European shares hit 6-week closing low on US data

By Atul Prakash

LONDON, June 2 (Reuters) – European shares fell sharply for a second straight session to a six-week closing low on Thursday as more U.S. data raised concerns about the pace of recovery in the world’s top economy.

A 9.2 percent surge in the Euro STOXX 50 volatility index, one of Europe’s main barometers of sentiment, suggested a fall in investors’ appetite for risk. Analysts said equities could drop further before bouncing back after the summer.

The uncertain outlook prompted traditional long-only funds to stay on the sidelines, analysts said, adding investors had been taking refuge in defensive sectors such as utilities and pharmaceuticals, at the cost sectors such as mining.

Miners topped the losers’ list, with the STOXX Europe 600 Basic Materials index falling 2.6 percent, tracking steep losses in metals that slipped on concerns about demand for raw materials. Rio Tinto fell 2.6 percent.

The FTSEurofirst 300 index of top European shares finished 1.3 percent lower at 1,115.92 points — the lowest close since mid-April. The index is down 0.5 percent this year.

“Given new fears emerging over the underlying health of the U.S. economy and just less than thirty days before the Fed finally turns the taps off from quantitative easing 2, worries over the U.S. outlook are certainly justified,” said Howard Wheeldon, senior strategist at BGC Partners.

“Now two years into its ‘recovery’ process, the U.S. has done well to reach the point that it supposedly has but those that have long felt some of this to be built on sand are yet to be proved fully wrong.”

Figures showed new orders received by U.S. factories declined in April and chain-store sales in May were lacklustre. Initial claims for U.S. state unemployment benefits slipped by 6,000 to a seasonally adjusted 422,000, less than economists’ expectations for a fall to 415,000.

Energy shares tracked weaker crude oil. The STOXX Europe 600 oil and gas index fell 2 percent in high volumes.



The numbers followed Wednesday’s data, which showed the U.S. national factory activity index in May was lower than expected. Private-sector job growth fell to its lowest in eight months, prompting Goldman Sachs and other banks to cut their estimates for Friday’s widely watched nonfarm jobs data.

“It’s an incredibly difficult environment. We are seeing volatile economic numbers coming through and you really need to see the next set of figures to confirm if there is a trend,” said the head of investment dealing at a fund company that manages about $80 billion.

“We are going to go lower before moving higher. A lot of the markets are breaking support levels.”

The FTSEurofirst 300 index closed below its 50-day and 200-day moving averages. Technical analysts said there was a risk the market could fall about 5 percent, from where a sustainable rally could emerge.

Graham Bishop, equity strategist at RBS, said: “Our six-month view is still bullish on the basis that valuations are still ok and you have got earnings momentum.”

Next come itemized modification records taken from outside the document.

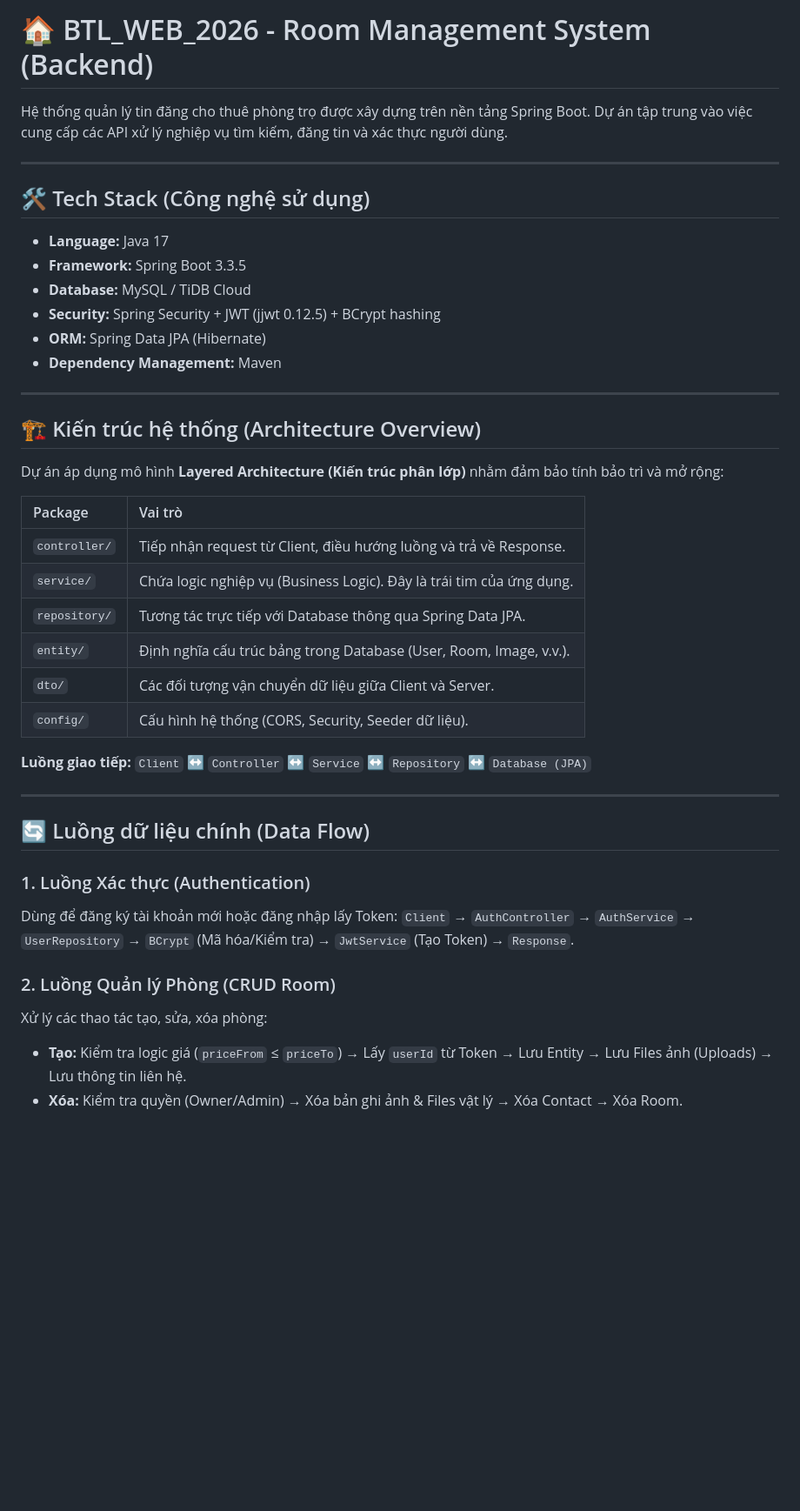
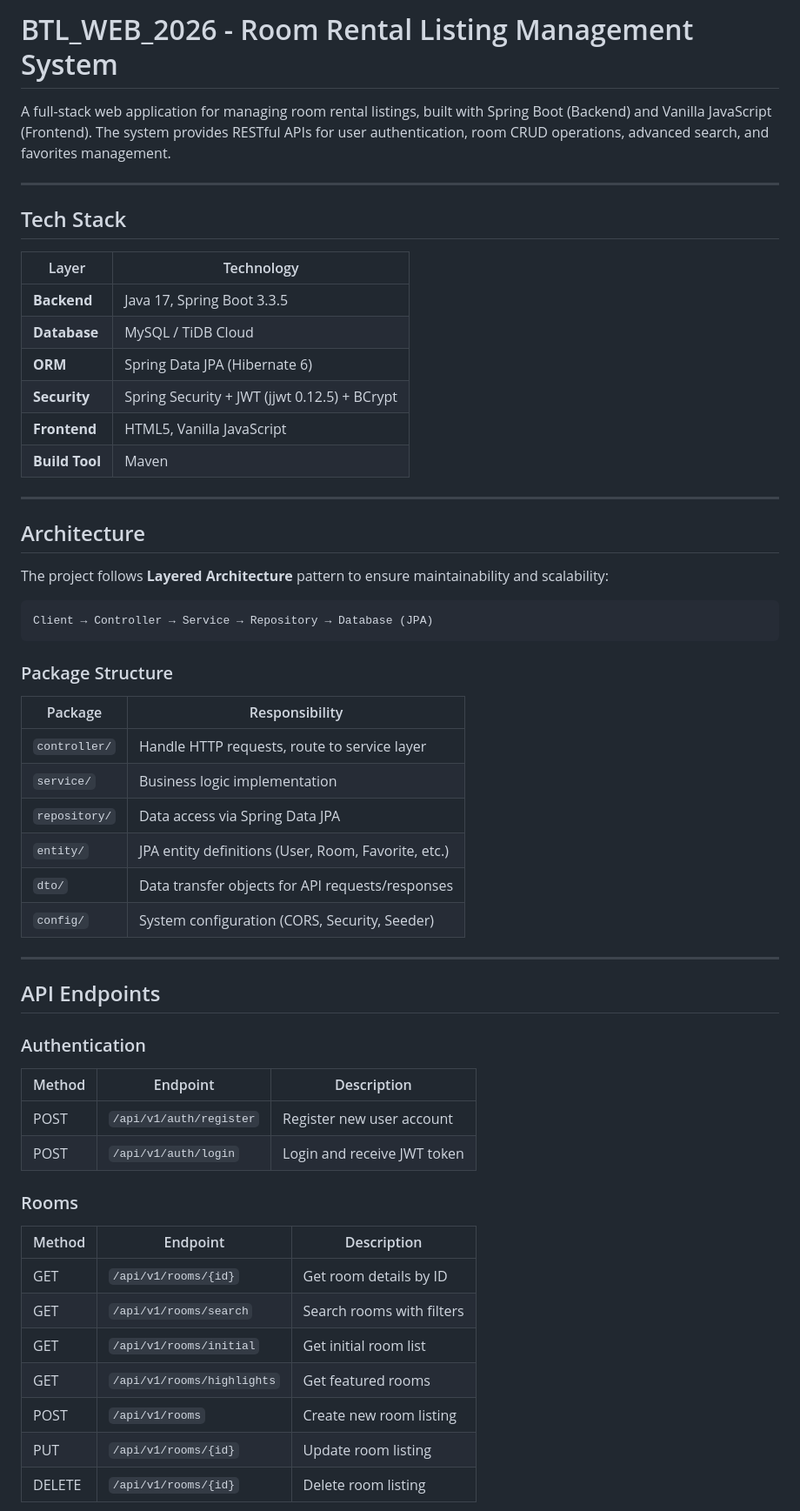
Before and after one commit to vuthanhhnguyenn/BTL_WEB_2026, a Markdown page: README.md, the part around one of its changes. Shown at 87% size. Drawn GitHub-style; blank space fills up the shorter version.

Commit message:
Revise README for clarity and updated information
Updated project description, tech stack, architecture, API endpoints, and setup instructions in README.

````diff
--- a/README.md
+++ b/README.md
@@ -1,45 +1,59 @@
-# 🏠 BTL_WEB_2026 - Room Management System (Backend)
+# BTL_WEB_2026 - Room Rental Listing Management System
 
-Hệ thống quản lý tin đăng cho thuê phòng trọ được xây dựng trên nền tảng Spring Boot. Dự án tập trung vào việc cung cấp các API xử lý nghiệp vụ tìm kiếm, đăng tin và xác thực người dùng.
+A full-stack web application for managing room rental listings, built with Spring Boot (Backend) and Vanilla JavaScript (Frontend). The system provides RESTful APIs for user authentication, room CRUD operations, advanced search, and favorites management.
 
 ---
 
-## 🛠 Tech Stack (Công nghệ sử dụng)
+## Tech Stack
 
-- **Language:** Java 17
-- **Framework:** Spring Boot 3.3.5
-- **Database:** MySQL / TiDB Cloud
-- **Security:** Spring Security + JWT (jjwt 0.12.5) + BCrypt hashing
-- **ORM:** Spring Data JPA (Hibernate)
-- **Dependency Management:** Maven
+| Layer | Technology |
+|-------|------------|
+| **Backend** | Java 17, Spring Boot 3.3.5 |
+| **Database** | MySQL / TiDB Cloud |
+| **ORM** | Spring Data JPA (Hibernate 6) |
+| **Security** | Spring Security + JWT (jjwt 0.12.5) + BCrypt |
+| **Frontend** | HTML5, Vanilla JavaScript |
+| **Build Tool** | Maven |
 
 ---
 
-## 🏗 Kiến trúc hệ thống (Architecture Overview)
+## Architecture
 
-Dự án áp dụng mô hình **Layered Architecture (Kiến trúc phân lớp)** nhằm đảm bảo tính bảo trì và mở rộng:
+The project follows **Layered Architecture** pattern to ensure maintainability and scalability:
 
-| Package | Vai trò |
-| :--- | :--- |
-| `controller/` | Tiếp nhận request từ Client, điều hướng luồng và trả về Response. |
-| `service/` | Chứa logic nghiệp vụ (Business Logic). Đây là trái tim của ứng dụng. |
-| `repository/` | Tương tác trực tiếp với Database thông qua Spring Data JPA. |
-| `entity/` | Định nghĩa cấu trúc bảng trong Database (User, Room, Image, v.v.). |
-| `dto/` | Các đối tượng vận chuyển dữ liệu giữa Client và Server. |
-| `config/` | Cấu hình hệ thống (CORS, Security, Seeder dữ liệu). |
+```
+Client → Controller → Service → Repository → Database (JPA)
+```
 
-**Luồng giao tiếp:** `Client` ↔ `Controller` ↔ `Service` ↔ `Repository` ↔ `Database (JPA)`
+### Package Structure
+
+| Package | Responsibility |
+|---------|---------------|
+| `controller/` | Handle HTTP requests, route to service layer |
+| `service/` | Business logic implementation |
+| `repository/` | Data access via Spring Data JPA |
+| `entity/` | JPA entity definitions (User, Room, Favorite, etc.) |
+| `dto/` | Data transfer objects for API requests/responses |
+| `config/` | System configuration (CORS, Security, Seeder) |
 
 ---
 
-## 🔄 Luồng dữ liệu chính (Data Flow)
+## API Endpoints
 
-### 1. Luồng Xác thực (Authentication)
-Dùng để đăng ký tài khoản mới hoặc đăng nhập lấy Token:
-`Client` → `AuthController` → `AuthService` → `UserRepository` → `BCrypt` (Mã hóa/Kiểm tra) → `JwtService` (Tạo Token) → `Response`.
+### Authentication
+| Method | Endpoint | Description |
+|--------|----------|------------|
+| POST | `/api/v1/auth/register` | Register new user account |
+| POST | `/api/v1/auth/login` | Login and receive JWT token |
 
-### 2. Luồng Quản lý Phòng (CRUD Room)
-Xử lý các thao tác tạo, sửa, xóa phòng:
-- **Tạo:** Kiểm tra logic giá (`priceFrom` ≤ `priceTo`) → Lấy `userId` từ Token → Lưu Entity → Lưu Files ảnh (Uploads) → Lưu thông tin liên hệ.
-- **Xóa:** Kiểm tra quyền (Owner/Admin) → Xóa bản ghi ảnh & Files vật lý → Xóa Contact → Xóa Room.
+### Rooms
+| Method | Endpoint | Description |
+|--------|----------|------------|
+| GET | `/api/v1/rooms/{id}` | Get room details by ID |
+| GET | `/api/v1/rooms/search` | Search rooms with filters |
+| GET | `/api/v1/rooms/initial` | Get initial room list |
+| GET | `/api/v1/rooms/highlights` | Get featured rooms |
+| POST | `/api/v1/rooms` | Create new room listing |
+| PUT | `/api/v1/rooms/{id}` | Update room listing |
+| DELETE | `/api/v1/rooms/{id}` | Delete room listing |
 
````
Also changed, not shown: other parts of README.md (+133 -23 lines).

“You are slowly seeing a rotation into defensives. The one sector that has been winning so far is pharma. On the flip side, you have got the mining sector which is being sold off and that may start to spread to other cyclicals like industrials.”

Lingering concerns about euro zone debt also weighed on the market. Moody’s on Wednesday downgraded Greece by three notches deep into junk territory, citing a growing risk that Athens would have to restructure its debt.

“Whether or not a further restructuring plan is agreed, Greece will at some point have little option but to default. Of course it does matter, not least because it further destroys what little market confidence exists,” Wheeldon said.

The STOXX Europe 600 banking index fell 1.2 percent, while Greek banking shares dropped 0.3 percent.